I digress. The news is that on Sunday 6th November the Quebecois voted in municipal elections for councillors and mayors. In many areas this was done with electronic voting kiosks within polling stations (there was no remote e-voting). DRE and optical scan machines were used, details of all the systems used can be found in this forum post.
Paper Vote Canada has a summary of some Canadian press coverage [French]. Essentially the reports argue that very little has been put in place to ensure the security of the vote and even the president of one of the suppliers is quoted as saying, I translate, “There isn’t really a way to prove to a voter that their vote was stored exactly as they wanted. One needs blind faith in the integrity of the local election officials.”
Two days after the election, the province’s Chief Electoral Officer is reported as saying that the computer glitches were due to a network crash and a few defective machines. As a result the official states that electronic balloting may not best suited for bigger cities and so rules out e-voting from provincial elections or referenda for the near future. CBC report
Last Friday a leading Montreal politican (who lost his race to become mayor) called for the election results to be cancelled due to the technical problems [French] This was after results, supposed to be ready in minutes, took hours to appear but it soon emerged 45,000 votes had been counted twice, a few days later the results changed again in three districts, a new winner being named in one race. Details
The elections had very low turnout, I’ve seen figures as low as 35% mentioned. Canada’s paper-based electoral system is excellent. There seems to be no good case for the expense and risk of introducing e-voting in Canada. The current system is simple, note that they also seem to lack any certification process for these new systems. I hope that the current doubts over the recent election results can be cleared up – for everyone’s benefit – and that they then leave this stupid machines alone. The damage to turnout from uncertain results is far worse than any benefits e-voting could bring.

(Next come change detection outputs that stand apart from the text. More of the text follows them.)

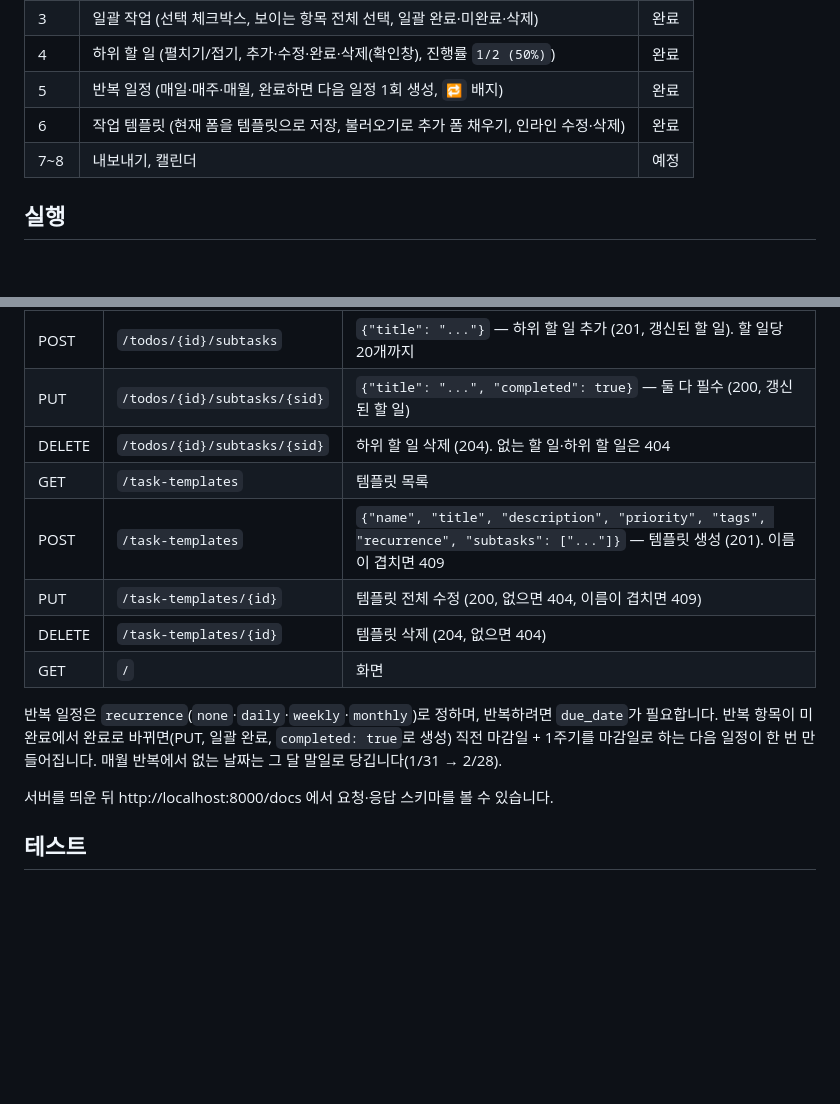
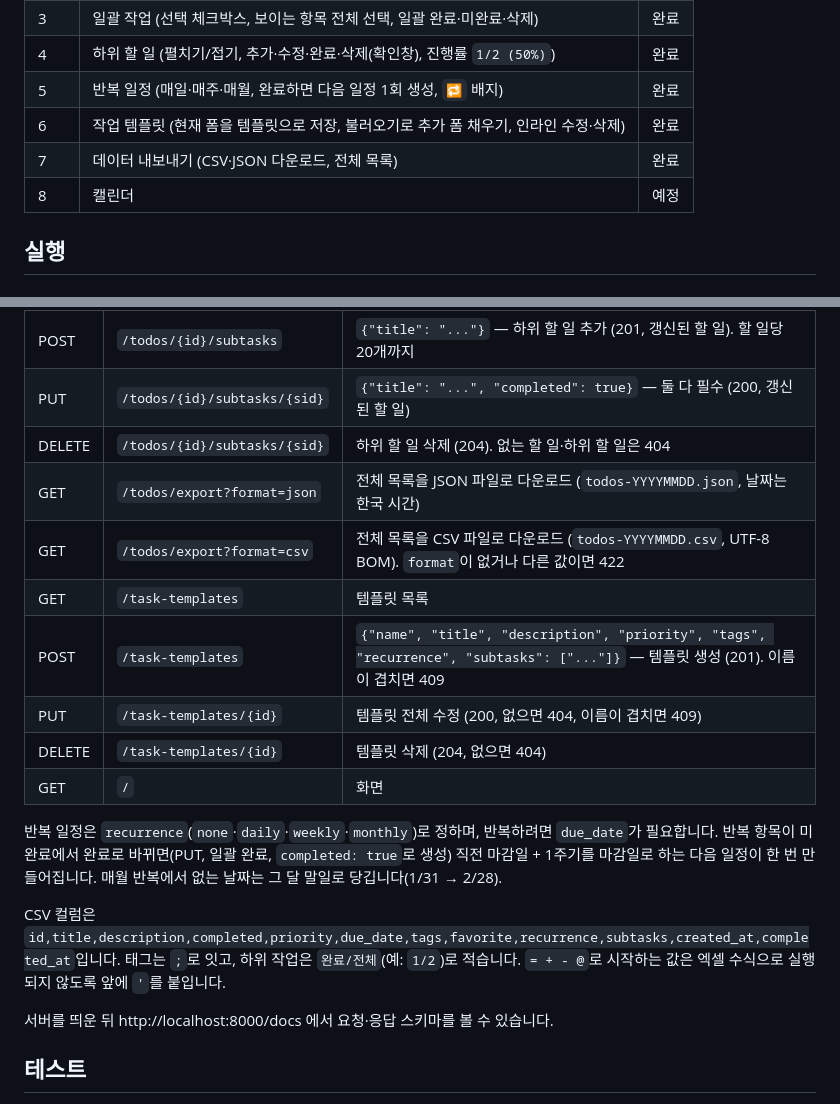
Before and after one commit to choieunoh/FastApi-Todos, a Markdown page: README.md, 2 parts joined by grey strips. Rendered like a GitHub page; blank space fills up the shorter version.

Commit message:
docs: update Version 5.0.0 export progress

```diff
--- a/README.md
+++ b/README.md
@@ -20,7 +20,8 @@ FastAPI와 바닐라 JS로 만든 To-Do 웹 앱입니다. 데이터는 JSON 파
 | 4 | 하위 할 일 (펼치기/접기, 추가·수정·완료·삭제(확인창), 진행률 `1/2 (50%)`) | 완료 |
 | 5 | 반복 일정 (매일·매주·매월, 완료하면 다음 일정 1회 생성, `🔁` 배지) | 완료 |
 | 6 | 작업 템플릿 (현재 폼을 템플릿으로 저장, 불러오기로 추가 폼 채우기, 인라인 수정·삭제) | 완료 |
-| 7~8 | 내보내기, 캘린더 | 예정 |
+| 7 | 데이터 내보내기 (CSV·JSON 다운로드, 전체 목록) | 완료 |
+| 8 | 캘린더 | 예정 |
 
 ## 실행
 
@@ -52,6 +53,8 @@ http://localhost:8000 에서 열립니다. 데이터 파일 위치는 환경변
 | POST | `/todos/{id}/subtasks` | `{"title": "..."}` — 하위 할 일 추가 (201, 갱신된 할 일). 할 일당 20개까지 |
 | PUT | `/todos/{id}/subtasks/{sid}` | `{"title": "...", "completed": true}` — 둘 다 필수 (200, 갱신된 할 일) |
 | DELETE | `/todos/{id}/subtasks/{sid}` | 하위 할 일 삭제 (204). 없는 할 일·하위 할 일은 404 |
+| GET | `/todos/export?format=json` | 전체 목록을 JSON 파일로 다운로드 (`todos-YYYYMMDD.json`, 날짜는 한국 시간) |
+| GET | `/todos/export?format=csv` | 전체 목록을 CSV 파일로 다운로드 (`todos-YYYYMMDD.csv`, UTF-8 BOM). `format`이 없거나 다른 값이면 422 |
 | GET | `/task-templates` | 템플릿 목록 |
 | POST | `/task-templates` | `{"name", "title", "description", "priority", "tags", "recurrence", "subtasks": ["..."]}` — 템플릿 생성 (201). 이름이 겹치면 409 |
 | PUT | `/task-templates/{id}` | 템플릿 전체 수정 (200, 없으면 404, 이름이 겹치면 409) |
@@ -59,6 +62,8 @@ http://localhost:8000 에서 열립니다. 데이터 파일 위치는 환경변
 | GET | `/` | 화면 |
 
 반복 일정은 `recurrence`(`none`·`daily`·`weekly`·`monthly`)로 정하며, 반복하려면 `due_date`가 필요합니다. 반복 항목이 미완료에서 완료로 바뀌면(PUT, 일괄 완료, `completed: true`로 생성) 직전 마감일 + 1주기를 마감일로 하는 다음 일정이 한 번 만들어집니다. 매월 반복에서 없는 날짜는 그 달 말일로 당깁니다(1/31 → 2/28).
+
+CSV 컬럼은 `id,title,description,completed,priority,due_date,tags,favorite,recurrence,subtasks,created_at,completed_at`입니다. 태그는 `;`로 잇고, 하위 작업은 `완료/전체`(예: `1/2`)로 적습니다. `= + - @`로 시작하는 값은 엑셀 수식으로 실행되지 않도록 앞에 `'`를 붙입니다.
 
 서버를 띄운 뒤 http://localhost:8000/docs 에서 요청·응답 스키마를 볼 수 있습니다.
 
```
Also changed, not shown: CLAUDE.md (+8 -2 lines).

French site recul-democratique.org has a bit more on the Quebec situation [French]
The English-speaking Montreal Gazette has more, but for subscribers only, and I didn’t have time to get in but the stories are here